In this week’s Nature, though I take at look at Margaret Chan’s election as director general of WHO, and what this might mean for global health.
As with any new international appointment, Chan deserves the right to a honeymoon period to show what she is made of, without prejudging her.
That said, the political election for the WHO director general remains, as always, an anachronism, that makes the Cold War seem modern. It is a nefast relic of the horsetrading of the ination state system, and where talent and competence are far down the criteria for election.
The election process, secret ballots behind closed doors by the member states of the executive board, is an anathema to transparency and democracy. It’s far removed from the merit-based search to find the best candidate to best advance global health, that we might expect in today’s modern society, and open Internet world.

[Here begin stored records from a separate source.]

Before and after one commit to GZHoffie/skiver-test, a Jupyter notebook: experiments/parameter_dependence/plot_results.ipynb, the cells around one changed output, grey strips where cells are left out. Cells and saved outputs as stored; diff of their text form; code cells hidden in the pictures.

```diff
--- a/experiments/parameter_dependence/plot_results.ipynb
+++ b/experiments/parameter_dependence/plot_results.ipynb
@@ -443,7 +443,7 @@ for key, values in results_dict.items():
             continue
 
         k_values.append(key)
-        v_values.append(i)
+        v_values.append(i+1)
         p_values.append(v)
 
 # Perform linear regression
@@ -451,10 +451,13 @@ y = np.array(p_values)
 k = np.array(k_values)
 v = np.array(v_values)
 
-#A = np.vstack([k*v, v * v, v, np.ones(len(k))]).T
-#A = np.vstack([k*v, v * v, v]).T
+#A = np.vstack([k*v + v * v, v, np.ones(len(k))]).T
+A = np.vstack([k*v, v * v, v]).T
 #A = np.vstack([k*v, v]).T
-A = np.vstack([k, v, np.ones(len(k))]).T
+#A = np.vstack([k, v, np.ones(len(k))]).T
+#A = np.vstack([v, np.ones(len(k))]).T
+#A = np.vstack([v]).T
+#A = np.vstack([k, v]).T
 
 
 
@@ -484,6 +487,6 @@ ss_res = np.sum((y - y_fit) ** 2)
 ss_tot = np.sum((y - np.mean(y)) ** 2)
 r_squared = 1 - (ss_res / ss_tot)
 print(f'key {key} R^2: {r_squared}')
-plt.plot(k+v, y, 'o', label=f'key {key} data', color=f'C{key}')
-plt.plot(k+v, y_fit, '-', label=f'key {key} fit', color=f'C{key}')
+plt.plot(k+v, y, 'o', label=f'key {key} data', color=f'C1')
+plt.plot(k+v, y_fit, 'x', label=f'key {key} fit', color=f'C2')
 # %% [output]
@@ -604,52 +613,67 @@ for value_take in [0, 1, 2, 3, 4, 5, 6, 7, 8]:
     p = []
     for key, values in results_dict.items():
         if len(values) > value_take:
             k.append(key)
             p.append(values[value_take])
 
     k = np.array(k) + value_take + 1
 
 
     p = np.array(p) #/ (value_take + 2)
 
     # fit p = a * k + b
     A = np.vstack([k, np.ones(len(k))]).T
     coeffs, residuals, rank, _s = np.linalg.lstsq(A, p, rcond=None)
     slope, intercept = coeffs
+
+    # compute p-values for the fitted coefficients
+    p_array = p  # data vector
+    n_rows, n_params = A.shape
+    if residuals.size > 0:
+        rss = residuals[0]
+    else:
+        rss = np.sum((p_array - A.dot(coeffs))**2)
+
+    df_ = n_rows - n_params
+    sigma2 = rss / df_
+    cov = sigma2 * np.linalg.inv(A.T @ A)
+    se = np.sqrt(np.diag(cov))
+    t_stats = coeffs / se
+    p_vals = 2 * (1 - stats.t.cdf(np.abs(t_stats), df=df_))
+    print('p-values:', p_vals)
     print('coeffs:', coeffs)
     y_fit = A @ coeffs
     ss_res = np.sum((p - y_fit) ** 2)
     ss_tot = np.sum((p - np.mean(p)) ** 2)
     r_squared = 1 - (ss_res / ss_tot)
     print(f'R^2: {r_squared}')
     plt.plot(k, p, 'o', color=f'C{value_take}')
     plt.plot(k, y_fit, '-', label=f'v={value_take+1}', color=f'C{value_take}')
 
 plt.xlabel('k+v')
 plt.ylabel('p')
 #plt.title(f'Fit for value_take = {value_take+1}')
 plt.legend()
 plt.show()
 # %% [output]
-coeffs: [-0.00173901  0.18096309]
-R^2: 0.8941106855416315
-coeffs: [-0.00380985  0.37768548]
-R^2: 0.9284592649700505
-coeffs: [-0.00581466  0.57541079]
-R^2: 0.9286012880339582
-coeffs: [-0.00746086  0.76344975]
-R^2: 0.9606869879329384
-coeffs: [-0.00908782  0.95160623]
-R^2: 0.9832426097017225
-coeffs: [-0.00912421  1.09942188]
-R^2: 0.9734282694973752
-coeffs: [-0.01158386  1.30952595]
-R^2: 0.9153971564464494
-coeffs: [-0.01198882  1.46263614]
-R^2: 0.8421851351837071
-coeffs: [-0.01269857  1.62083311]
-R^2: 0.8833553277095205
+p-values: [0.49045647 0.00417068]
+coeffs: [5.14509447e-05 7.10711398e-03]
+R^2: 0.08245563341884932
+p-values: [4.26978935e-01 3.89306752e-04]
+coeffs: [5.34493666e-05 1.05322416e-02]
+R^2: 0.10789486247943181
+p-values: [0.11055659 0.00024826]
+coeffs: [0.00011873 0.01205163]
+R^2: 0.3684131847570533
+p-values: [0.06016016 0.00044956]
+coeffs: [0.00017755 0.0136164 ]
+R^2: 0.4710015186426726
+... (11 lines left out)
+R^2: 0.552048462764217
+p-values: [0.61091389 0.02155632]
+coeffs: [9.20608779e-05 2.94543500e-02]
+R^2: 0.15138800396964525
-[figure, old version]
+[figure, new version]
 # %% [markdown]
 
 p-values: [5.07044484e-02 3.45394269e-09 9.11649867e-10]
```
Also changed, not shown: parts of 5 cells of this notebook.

Chan’s landslide victory shows at the least, for whatever that is worth for the world’s sick, that she knows how to play the existing political status quo. People who have worked with her speak highly of here though. For further information, I’d recommend The Lancet’s special as one of the best sources of coverage of the election within the existing political context.
Here are a few excerpts from the article:
The WHO faces a crisis of identity and purpose. The organization used to be the only global-health show in town, but the past decade has seen a series of new players emerge. The Global Fund to Fight AIDS, Tuberculosis and Malaria has a bigger budget than the WHO’s US$1.7 billion, and the Bill & Melinda Gates Foundation spent almost $1 billion last year supporting global health. And nearly 100 publicâ€“private health partnerships have sprung up, for example to develop drugs and vaccines for malaria and leishmaniasis.
In her manifesto, Chan endorsed such a shift in the WHO’s focus. She is also apparently open to change: she recently led a review panel that concluded that the Tropical Disease Research programme sponsored by the WHO, the United Nations and the World Bank needs to be rethought. Yet Chan’s victory surprised even some of her colleagues, who say that her track record, latterly with the WHO’s programmes on communicable diseases and pandemic influenza, is more as a diplomat than a leader.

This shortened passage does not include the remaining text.